Among the Old Masters of France before the revolution, Jean-Baptiste Greuze was one of the most popular. He was notable for his moralistic genre painting, but also stood out for his exceptional talent in portraiture. Neoclassical painting replaced the art style of Greuze, whose prime ambition was to be known as a history painter. It was not meant to be because his 1769 submission to the French Academy, entitled “Emperor Septimius Severus Reproaching Caracalla” was rejected.
The Academy might have rejected the painting but the editor of the Encyclopedie, Denis Diderot, said Greuze represented the greatest ideal of French painting. It is true that his genre paintings of everyday scenes were some of the greatest in the 18th century and could be placed side by side with the paintings of several famous painters such as the Le Nain Brothers and Jean Chardin. It is to be noted that his portrait paintings combined Rembrandt’s insight and Rococo art’s charms.
Early life and art training
The start of Greuze’s career was a mix of luck and opportune associations. He was born in Tournus, a commune in Burgundy on August 21, 1725. He exhibited his art skills early, which was nurtured by his drawing teacher, Charles Grandon, who later took the young Greuze with him when he went to Paris. Greuze took lessons in figure drawing at the Royal Academy’s school when he came to Paris. His teacher was Charles-Joseph Natoire, a Rococo artist. He initially remained unnoticed at the Academy, but gained immediate attention in 1755 when he created “A Father Explaining the Bible to his Children,” his first significant genre painting. It was quickly recommended by Louis de Silvestre to the French Academy. At that time, the painter was a prominent history and portrait artist. During that same year, Greuze had created the hailed portrait of the famous artist. The recommendation proved fruitful for Greuze as he was elected as an Academy associate member. Another of his genre paintings, the “The Blind Man Cheated,” also created in 1755, was exhibited at the Paris Salon.
His fame grew by the time he was 30, with his religious paintings called a win for Christian virtue vis-a-vis the whimsical and immoral paintings of Francois Boucher, who was a favorite court painter of that period. Even the critics loved his work. His paintings indicated that Greuze was a careful observer and truly understood his subject matter, which showed his great admiration for the genre paintings of Dutch Realists.
In the latter part of 1755, he decided that he needed to further his education with a trip to Italy and visited Rome and Naples with Abbe Gougenot, a member of the Grand Council and a celebrated archeologist. He developed a taste for the picturesque due to his Italian trip.
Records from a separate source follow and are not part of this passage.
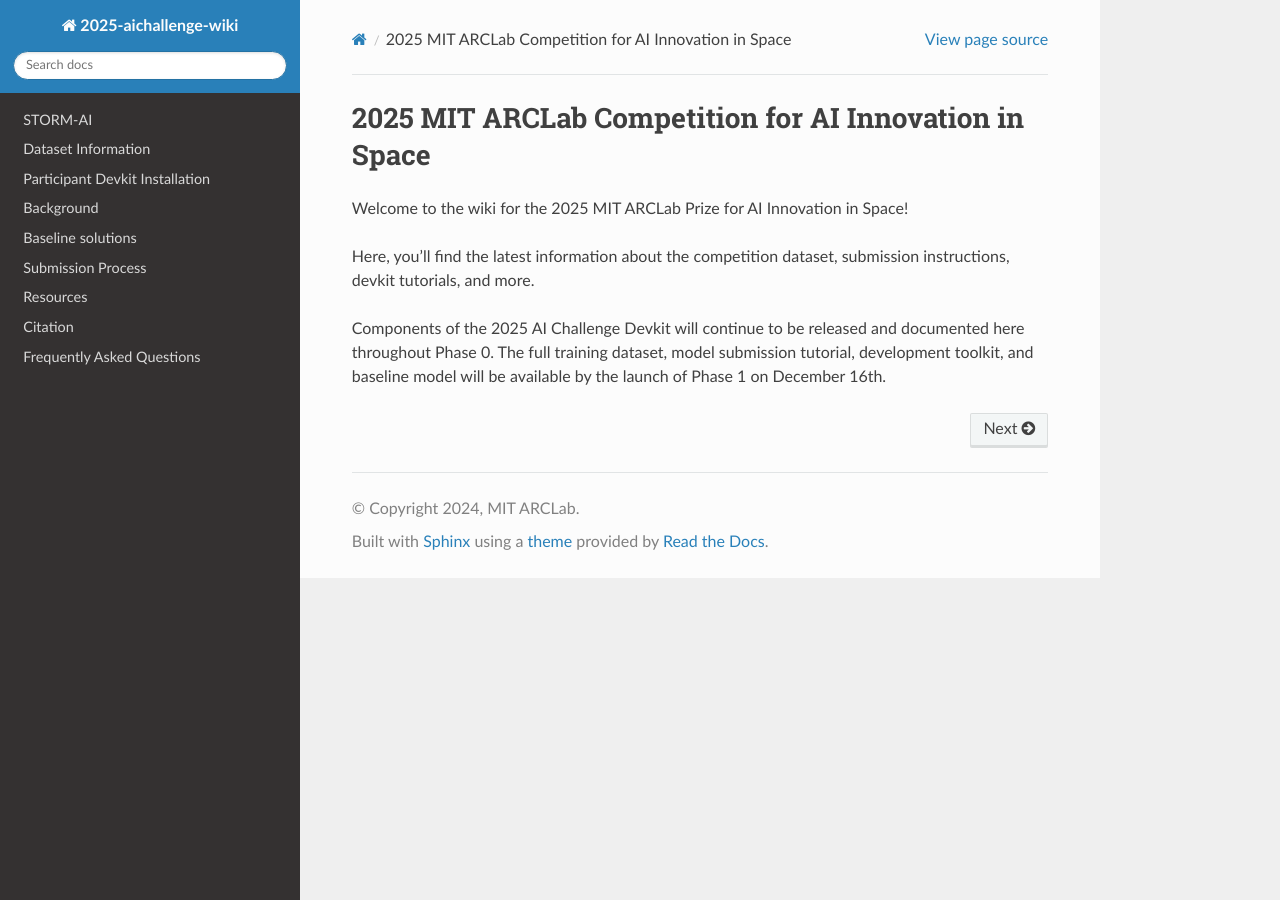
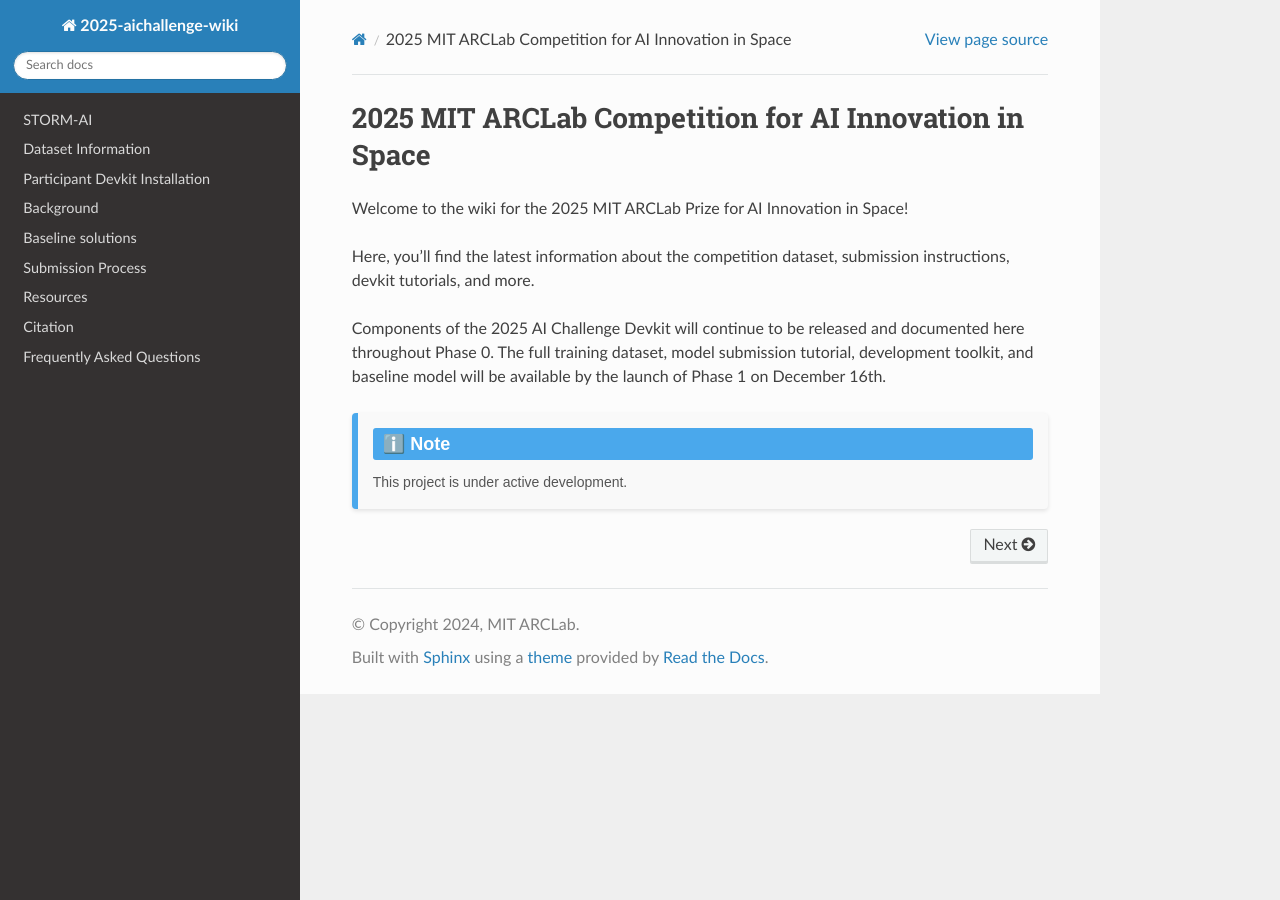
Before and after one commit to olgupila/STORM-AI-devkit-2025, a Sphinx documentation site: the page built from docs/index.rst, in a window 1280 px wide. Built offline with Sphinx 7.4.7 and the Read the Docs theme 3.1.0, drawn with Linux system fonts in a browser that asks for light colours; pages that are not in the unit, such as notebooks, are missing from menus.

Commit message:
Solved rendering errors

```diff
--- a/docs/index.rst
+++ b/docs/index.rst
@@ -9,10 +9,12 @@
 
 
 .. raw:: html
+
    <div style="display: flex; flex-direction: column; background-color: #f9f9f9; border-left: 6px solid #4aa8ec; border-radius: 4px; padding: 15px; margin: 20px 0; box-shadow: 0 2px 4px rgba(0, 0, 0, 0.1); font-family: Arial, sans-serif;">
-    <div style="font-size: 18px; font-weight: bold; color: #ffffff; background-color: #4aa8ec; display: inline-block; padding: 5px 10px; border-radius: 3px; margin-bottom: 10px;">ℹ️ Note</div>
-    <p style="font-size: 14px; margin: 0; color: #555;">This project is under active development.</strong>.</p>
+       <div style="font-size: 18px; font-weight: bold; color: #ffffff; background-color: #4aa8ec; display: inline-block; padding: 5px 10px; border-radius: 3px; margin-bottom: 10px;">ℹ️ Note</div>
+       <p style="font-size: 14px; margin: 0; color: #555;">This project is under active development.</p>
    </div>
+
 
 .. toctree::
    :hidden:
```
But unlike other artists who were somehow influenced by the classic works of the Old Masters or the Italian landscapes and ruins, Greuze deviated from the norm. He was more fascinated with the type of face typical in the works of the artists belonging to the Bolognese school of the 17th century. He introduced his new style with his painting called, “Young Girl Weeping over a Dead Bird” that he did in 1759. It immediately caught the public’s imagination because of its ambiguity. Some of his other works in the same style included “The Sleeping Knitter” and “The Spooler.”
In 1757, Greuze gave the art world one of the most enduring masterpieces of his career – “The Guitarist.”
By 1761, Greuze again introduced another style in his work, combining historical background with genre scenes, starting with “Village Betrothal.” With this style, he was able to fully express the feelings of his subjects. His painting again gained great success and he created several painting in this style, such as The Paralytic nursed by his Children” in 1763 and “The Beloved Mother” in 1767. With their anecdotal quality, his paintings during that particular period of his career were evocative of the works of 17th century Dutch genre painter Jan Steen.
As previously mentioned, Greuze wanted to be known as a history painter but his hopes were crashed when the Academy rejected his painting. In retaliation, he became more focused on his work. He used darker colors, added new tension to expressions and attitudes of his subjects and created works where figures showed dignified gestures.
When genre paintings started to lose favor from patrons, he started doing portraits, which also proved beneficial to Greuze, as he remained successful. He was considered as one of Paris’ best portrait artists during the latter part of his career, with many of his works regarded as sublime.
Featured and 1st image by Jean-Baptiste Greuze [Public domain], via Wikimedia Commons
2nd image by Jean-Baptiste Greuze [Public domain], via Wikimedia Commons